▸ **Exercise requirements**:
In the data below, find the line containing "label = (sel", then set down that line and every later line up to and including the line containing "paint-order: stroke; stroke: var(--card-background-color, #fff);", exactly.

--- Supplied information Enclosed Below ---

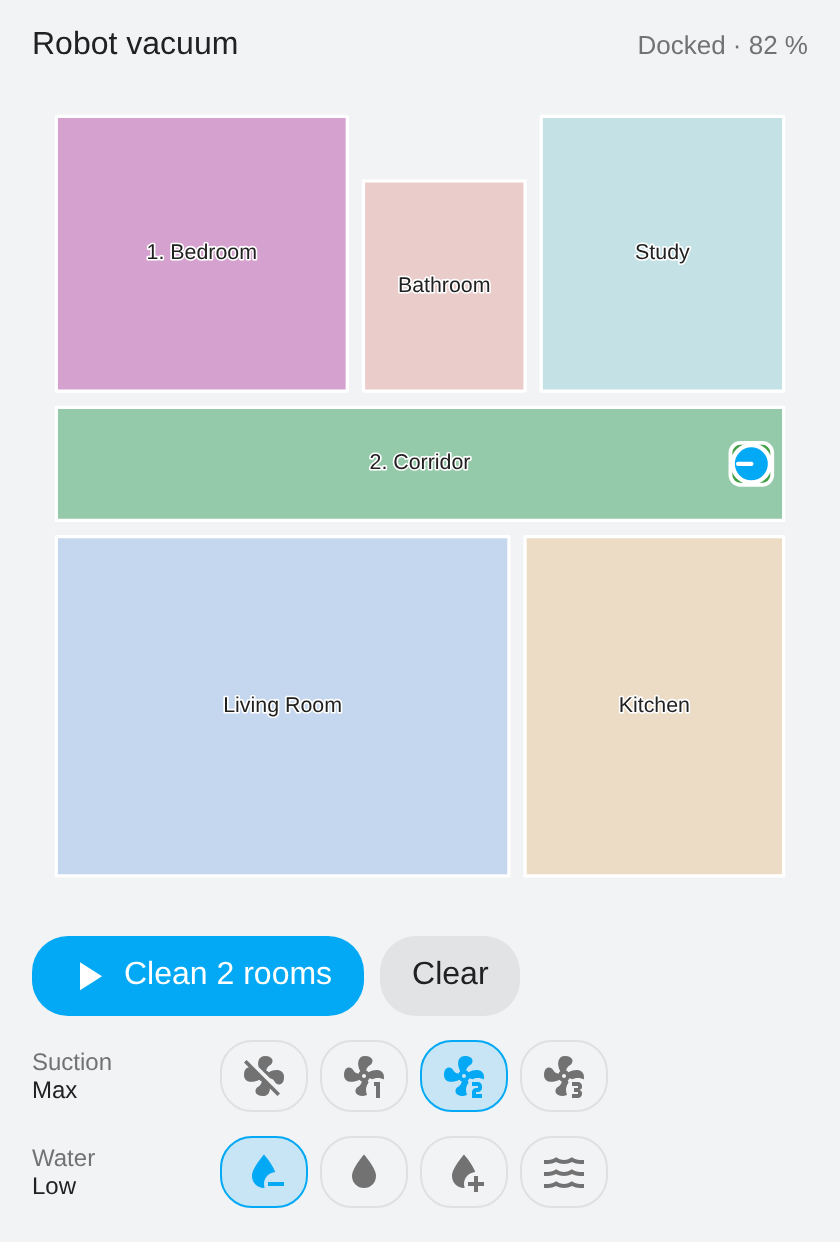
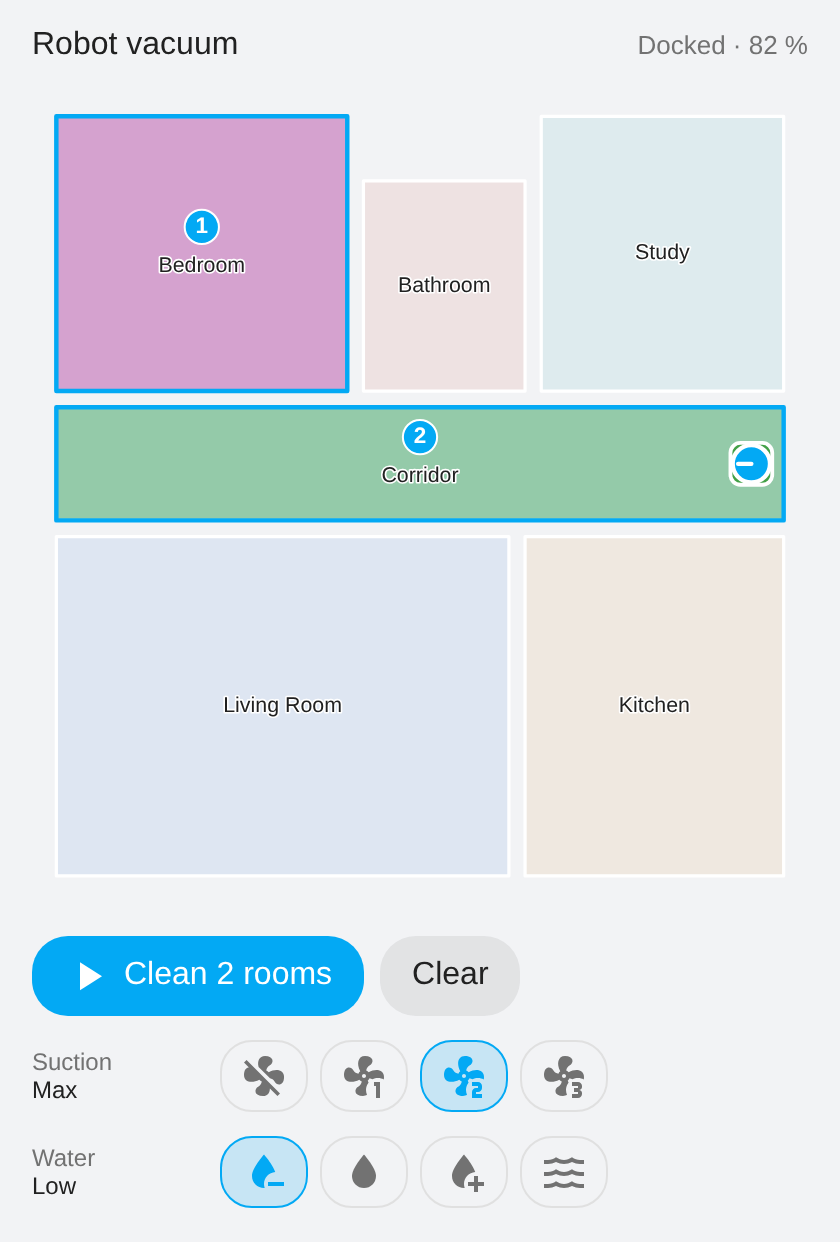
Map card: clearer room selection (dimmed others, outline, numbered badge); 0.2.6
Claude-Session: https://claude.ai/code/session_01TzmQFsLg8hWBQ41oZQZDcF

diff --git a/custom_components/yeedi/www/yeedi-map-card.js b/custom_components/yeedi/www/yeedi-map-card.js
@@ -13,7 +13,7 @@
  * "Clean". The data comes live from the integration (WebSocket "yeedi/map/subscribe").
  */
 
-const CARD_VERSION = '0.2.5';
+const CARD_VERSION = '0.2.6';
 
 const TEXT = {
   en: {
@@ -224,11 +224,16 @@ class YeediMapCard extends HTMLElement {
       const u = Math.max(W, H) / 100; // drawing unit: 1 % of the map
       const font = Math.round(u * 2.6);
       const choose = !moving;
-      let s = `<svg viewBox="0 0 ${W.toFixed(0)} ${H.toFixed(0)}" preserveAspectRatio="xMidYMid meet">`;
+      const hasSel = choose && this._selected.length > 0;
+      let s = `<svg viewBox="0 0 ${W.toFixed(0)} ${H.toFixed(0)}" preserveAspectRatio="xMidYMid meet" class="${hasSel ? 'has-sel' : ''}">`;
       rooms.forEach((room, i) => {
         const sel = this._selected.indexOf(room.id);
         s += `<polygon class="room${choose ? ' pick' : ''}${sel >= 0 ? ' sel' : ''}" data-room="${room.id}"
           points="${P(room.outline)}" style="--c:${PALETTE[i % PALETTE.length]}"/>`;
+      });
+      // Selected rooms get a coloured outline on top of the others.
+      if (hasSel) rooms.forEach((room) => {
+        if (this._selected.includes(room.id)) s += `<polygon class="selring" data-room="${room.id}" points="${P(room.outline)}"/>`;
       });
       if (moving && d.trace && d.trace.length > 1) {
         if (rooms.length) s += `<clipPath id="inside">${rooms.map((x) => `<polygon points="${P(x.outline)}"/>`).join('')}</clipPath>`;
@@ -240,8 +245,16 @@ class YeediMapCard extends HTMLElement {
         const rx = room.outline.map((p) => p[0]), ry = room.outline.map((p) => p[1]);
         const cx = X((Math.min(...rx) + Math.max(...rx)) / 2), cy = Y((Math.min(...ry) + Math.max(...ry)) / 2);
         const sel = this._selected.indexOf(room.id);
-        const label = (sel >= 0 ? `${sel + 1}. ` : '') + this._roomName(room);
-        s += `<text class="name" x="${cx}" y="${cy}" font-size="${font}">${esc(label)}</text>`;
+        const label = this._roomName(room);
+        if (sel >= 0) {
+          // Order badge above the name.
+          const r = font * 0.8, by = cy - font * 1.25;
+          s += `<circle class="badge" cx="${cx}" cy="${by}" r="${r}" data-room="${room.id}"/>
+            <text class="badgetxt" x="${cx}" y="${by}" font-size="${Math.round(font * 1.05)}" data-room="${room.id}">${sel + 1}</text>
+            <text class="name" x="${cx}" y="${cy + font * 0.6}" font-size="${font}">${esc(label)}</text>`;
+        } else {
+          s += `<text class="name" x="${cx}" y="${cy}" font-size="${font}">${esc(label)}</text>`;
+        }
       });
       if (d.dock) {
         s += `<g transform="translate(${X(d.dock.x)},${Y(d.dock.y)})"><g transform="scale(${(u / 75).toFixed(3)})"><rect x="-190" y="-190" width="380" height="380" rx="90" class="dock"/>
@@ -358,6 +371,10 @@ const STYLE = `
   .room.pick { cursor: pointer; }
   .room.pick:hover { fill-opacity: .4; }
   .room.sel { fill-opacity: .62; }
+  .has-sel .room:not(.sel) { fill-opacity: .12; }
+  .selring { fill: none; stroke: var(--primary-color); stroke-width: 55; stroke-linejoin: round; pointer-events: none; }
+  .badge { fill: var(--primary-color); stroke: var(--card-background-color, #fff); stroke-width: 25; }
+  .badgetxt { fill: #fff; font-weight: 700; text-anchor: middle; dominant-baseline: central; pointer-events: none; }
   .name { text-anchor: middle; dominant-baseline: middle; fill: var(--primary-text-color); font-weight: 500;
           paint-order: stroke; stroke: var(--card-background-color, #fff); stroke-width: 40; stroke-linejoin: round; pointer-events: none; }
   .band { fill: none; stroke: var(--primary-color); stroke-opacity: .16; stroke-width: 260; stroke-linecap: round; stroke-linejoin: round; }

diff --git a/CHANGELOG.md b/CHANGELOG.md
@@ -1,6 +1,7 @@
 # Changelog
 
-## 0.2.5
+## 0.2.6
+- Map card: selected rooms stand out (others dimmed, coloured outline, numbered badge).
 - Map card: room names follow the Home Assistant area each room is associated with (vacuum entity settings), then the card's own `room_names`, then the robot.
 - Map card: icon chips for suction and water levels, robot drawn on the dock, visual editor with room names.
 - Room outlines kept in storage and requested again when a cleaning starts.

--- End of Enclosed Supplied information ---

▸ **Output of the exercise**:
-        const label = (sel >= 0 ? `${sel + 1}. ` : '') + this._roomName(room);
-        s += `<text class="name" x="${cx}" y="${cy}" font-size="${font}">${esc(label)}</text>`;
+        const label = this._roomName(room);
+        if (sel >= 0) {
+          // Order badge above the name.
+          const r = font * 0.8, by = cy - font * 1.25;
+          s += `<circle class="badge" cx="${cx}" cy="${by}" r="${r}" data-room="${room.id}"/>
+            <text class="badgetxt" x="${cx}" y="${by}" font-size="${Math.round(font * 1.05)}" data-room="${room.id}">${sel + 1}</text>
+            <text class="name" x="${cx}" y="${cy + font * 0.6}" font-size="${font}">${esc(label)}</text>`;
+        } else {
+          s += `<text class="name" x="${cx}" y="${cy}" font-size="${font}">${esc(label)}</text>`;
+        }
       });
       if (d.dock) {
         s += `<g transform="translate(${X(d.dock.x)},${Y(d.dock.y)})"><g transform="scale(${(u / 75).toFixed(3)})"><rect x="-190" y="-190" width="380" height="380" rx="90" class="dock"/>
@@ -358,6 +371,10 @@ const STYLE = `
   .room.pick { cursor: pointer; }
   .room.pick:hover { fill-opacity: .4; }
   .room.sel { fill-opacity: .62; }
+  .has-sel .room:not(.sel) { fill-opacity: .12; }
+  .selring { fill: none; stroke: var(--primary-color); stroke-width: 55; stroke-linejoin: round; pointer-events: none; }
+  .badge { fill: var(--primary-color); stroke: var(--card-background-color, #fff); stroke-width: 25; }
+  .badgetxt { fill: #fff; font-weight: 700; text-anchor: middle; dominant-baseline: central; pointer-events: none; }
   .name { text-anchor: middle; dominant-baseline: middle; fill: var(--primary-text-color); font-weight: 500;
           paint-order: stroke; stroke: var(--card-background-color, #fff); stroke-width: 40; stroke-linejoin: round; pointer-events: none; }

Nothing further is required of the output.